Pins and Needles

This causes excessive pressure on the median nerve which controls your hand and fingers. First you will notice a feeling of “pins and needles” in the fingers, followed by loss of sensation and even a burning pain. This phenomenon is generally called carpal tunnel syndrome. The shape of the HandShoe Mouse provides full support of the hand and fingers to prevent this harmful pressure on the wrist. Please be aware that, even after providing relief from this pressure, the nerve stays tender and may still provoke pins and needles for weeks afterwards. But when you keep using this truly ergonomic mouse you should feel the difference!

Prevent Carpal Tunnel Syndrome? Go to the HandShoe Mouse website.

May 20 19

How to Choose a Good Ergonomic Mouse

byGuest Author

By Sjoerd Eisma

Did you know that 1 in 6 workers is suffering from some form of RSI or Carpal Tunnel Syndrome? These are conditions that, in the ergonomic industry, are widely associated with overuse of a poorly designed computer mouse. This can lead to people spending weeks or even months out of work and, in worst case scenarios, can require operations to resolve.

There is an easier alternative to developing these problems though – use a good ergonomic mouse. This begs the question, however, of how one identifies a ‘good’ ergonomic mouse. To answer that question, we first need to look at a regular mouse and the design problems that cause mouse pain to begin with.
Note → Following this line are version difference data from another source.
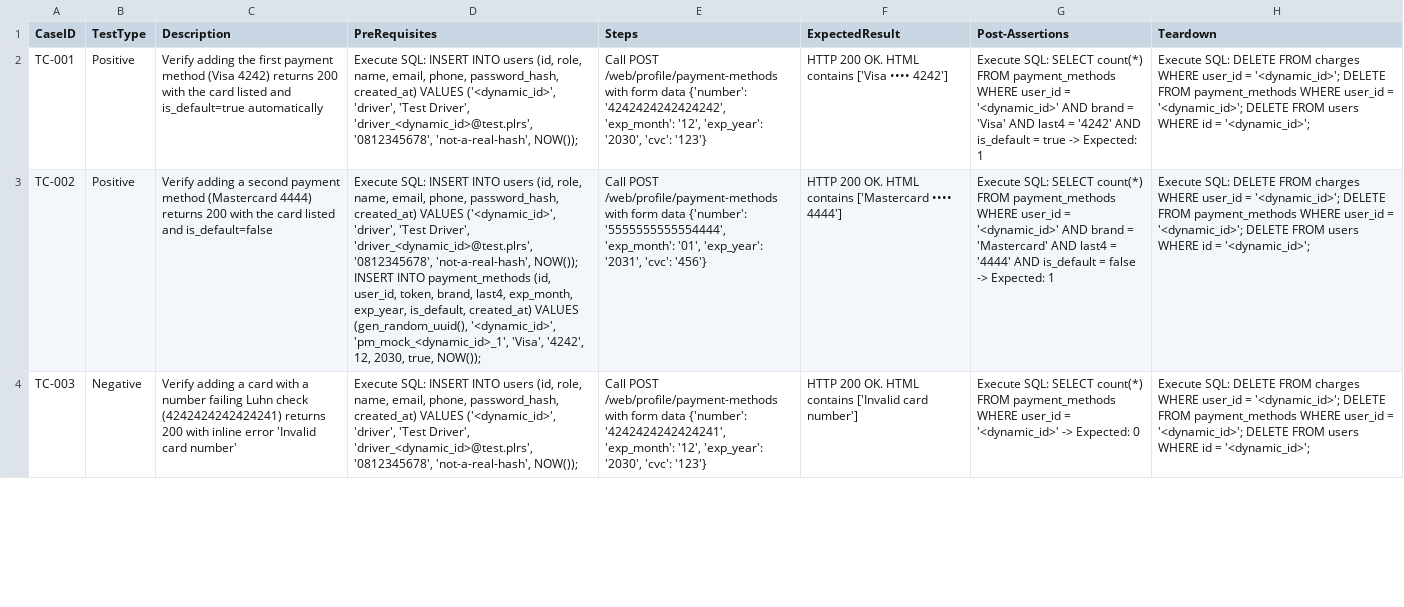
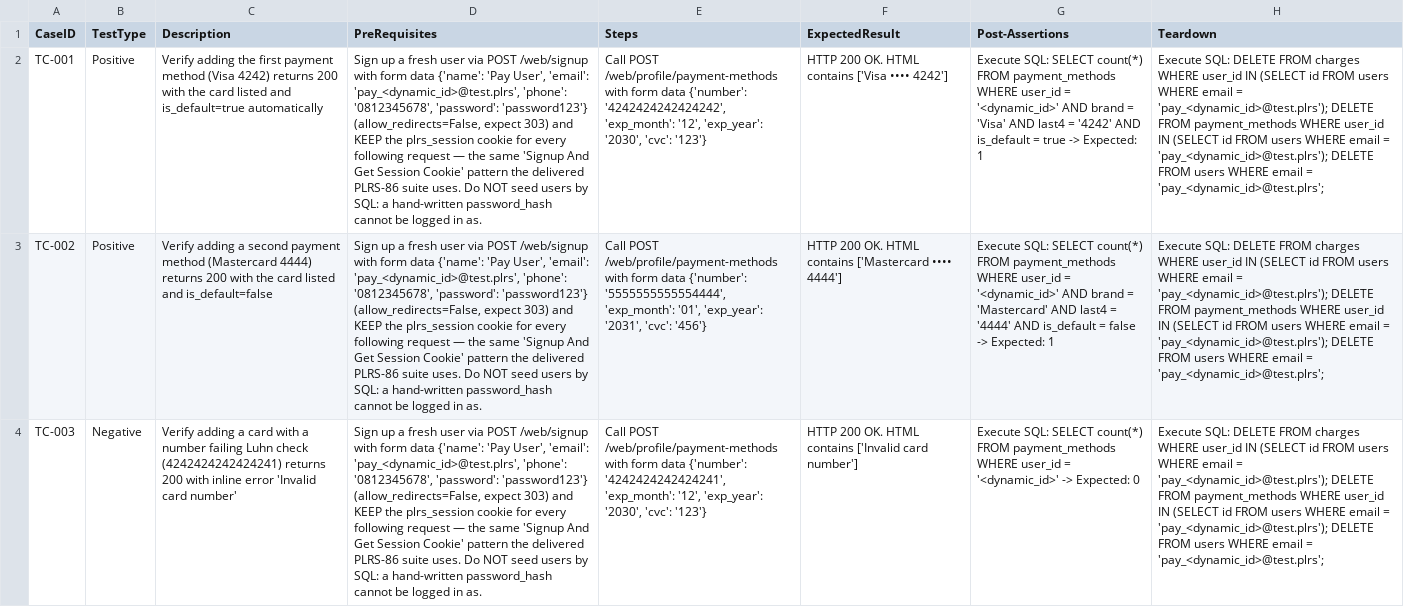
Before and after one commit to sakon779-lab/qa-automation-repo, a CSV file: test_designs/PLRS-87.csv, drawn as a sheet; only a part is shown; the diff covers the shown part only; the diff names each change by its address in the sheet, - before the commit and + after, or states it on an @@ line.

```diff
--- a/test_designs/PLRS-87.csv
+++ b/test_designs/PLRS-87.csv
-D2 (PreRequisites): Execute SQL: INSERT INTO users (id, role, name, email, phone, password_hash, created_at) VALUES ('<dynamic_id>', 'driver', 'Test Driver', 'driver_<dynamic_id>@test.plrs', '0812345678', 'not-a-real-hash', NOW());
+D2 (PreRequisites): Sign up a fresh user via POST /web/signup with form data {'name': 'Pay User', 'email': 'pay_<dynamic_id>@test.plrs', 'phone': '0812345678', 'password': 'password123'} (allow_redirects=False, expect 303) and KEEP the plrs_session cookie for every following request — the same 'Signup And Get Session Cookie' pattern the delivered PLRS-86 suite uses. Do NOT seed users by SQL: a hand-written password_hash cannot be logged in as.
-H2:H4 (Teardown): …WHERE user_id = '<dynamic_id>'; DELETE FROM payment_methods WHERE user_id = '<dynamic_id>'; DELETE FROM users WHERE id = '<dynamic_id>';
+H2:H4 (Teardown): …WHERE user_id IN (SELECT id FROM users WHERE email = 'pay_<dynamic_id>@test.plrs'); DELETE FROM payment_methods WHERE user_id IN (SELECT id FROM users WHERE email = 'pay_<dynamic_id>@test.plrs'); DELETE FROM users WHERE email = 'pay_<dynamic_id>@test.plrs';
-D3 (PreRequisites): Execute SQL: INSERT INTO users (id, role, name, email, phone, password_hash, created_at) VALUES ('<dynamic_id>', 'driver', 'Test Driver', 'driver_<dynamic_id>@test.plrs', '0812345678', 'not-a-real-hash', NOW()); INSERT INTO payment_methods (id, user_id, token, brand, last4, exp_month, exp_year, is_default, created_at) VALUES (gen_random_uuid(), '<dynamic_id>', 'pm_mock_<dynamic_id>_1', 'Visa', '4242', 12, 2030, true, NOW());
+D3 (PreRequisites): Sign up a fresh user via POST /web/signup with form data {'name': 'Pay User', 'email': 'pay_<dynamic_id>@test.plrs', 'phone': '0812345678', 'password': 'password123'} (allow_redirects=False, expect 303) and KEEP the plrs_session cookie for every following request — the same 'Signup And Get Session Cookie' pattern the delivered PLRS-86 suite uses. Do NOT seed users by SQL: a hand-written password_hash cannot be logged in as.
-D4 (PreRequisites): Execute SQL: INSERT INTO users (id, role, name, email, phone, password_hash, created_at) VALUES ('<dynamic_id>', 'driver', 'Test Driver', 'driver_<dynamic_id>@test.plrs', '0812345678', 'not-a-real-hash', NOW());
+D4 (PreRequisites): Sign up a fresh user via POST /web/signup with form data {'name': 'Pay User', 'email': 'pay_<dynamic_id>@test.plrs', 'phone': '0812345678', 'password': 'password123'} (allow_redirects=False, expect 303) and KEEP the plrs_session cookie for every following request — the same 'Signup And Get Session Cookie' pattern the delivered PLRS-86 suite uses. Do NOT seed users by SQL: a hand-written password_hash cannot be logged in as.
```
Also changed, not shown: 14 edited cells elsewhere in this file.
Regular computer mice are designed in such a way as to make you grip them. (see image below) While this may seem normal, it is these very gripping and pinching actions that lead to RSI and Carpal Tunnel Syndrome developing. This is because the actions are being done all day, often 5 or 6 days a week, with the muscles getting little or no rest. On top of this, we often leave see people hovering over the mouse switches on conventional mice, adding to the muscle tension and cramped nature of the hand posture.
Another common issue with regular mice is the angle of the hand during the use of a computer mouse. We have two main bones in our forearm, Ulna and Radius, with a membrane connecting the two. To help prevent mouse pain, it is important that the blood flow through this membrane is as unobstructed as possible, and the angle of the hand on the mouse is key to this. To optimise the blood flow, the hand needs to be in the “natural position”. If the hand is twisted to far in one direction or another, the blood flow becomes restricted and problems can ensue.

The last problem worth mentioning is the development of rough/irritated patches of skin around the wrist area. These often develop due to the rubbing of the wrist against the desk during mouse use. Because the skin there is quite thin, with the bone quite close to the surface, it is an easy area of the body to irritate. While this is sometimes considered a minor issue compared to the big problems like RSI and Carpal Tunnel, it is easily preventable.

If the above causes mouse pain, then an ideal ergonomic mouse would do the following:

  1. Prevent any gripping and pinching – you shouldn’t have to/be able to hold on to the mouse to move it.
  2. The hand should rest on the mouse in a neutral position – all research concludes the hand should sit at an angle of between 25 and 30 degrees.
  3. The hand and arm should be supported in places where the body and tissue are biologically designed to support the weight – the membrane of the palm and the fatty tissue on the underside of the forearm are good for this.

The HandShoe Mouse is an example of the only ergonomic mouse currently on the market that was designed off the back of peer reviewed university research. The above factors, and many more, were all considered during the design of this mouse. The resulting design, when tested in the tax offices in The Netherlands was that every member of staff that was out of work with mouse complaints were able to come back into work again while working with the mouse.

Although it can be time consuming to find, there is a great deal of research supporting very specific ergonomic mouse designs. Much of this research can be found on our publications page (https://handshoemouse.com/publications/) and is largely third-party material.  Posted in Ergonomic Mouse

May 2 19

Why Giving Your Employees a Mentor Increases the Chances They’ll Stay

byGuest Author
May 2 19

Staying Active in the Workplace

byGuest Author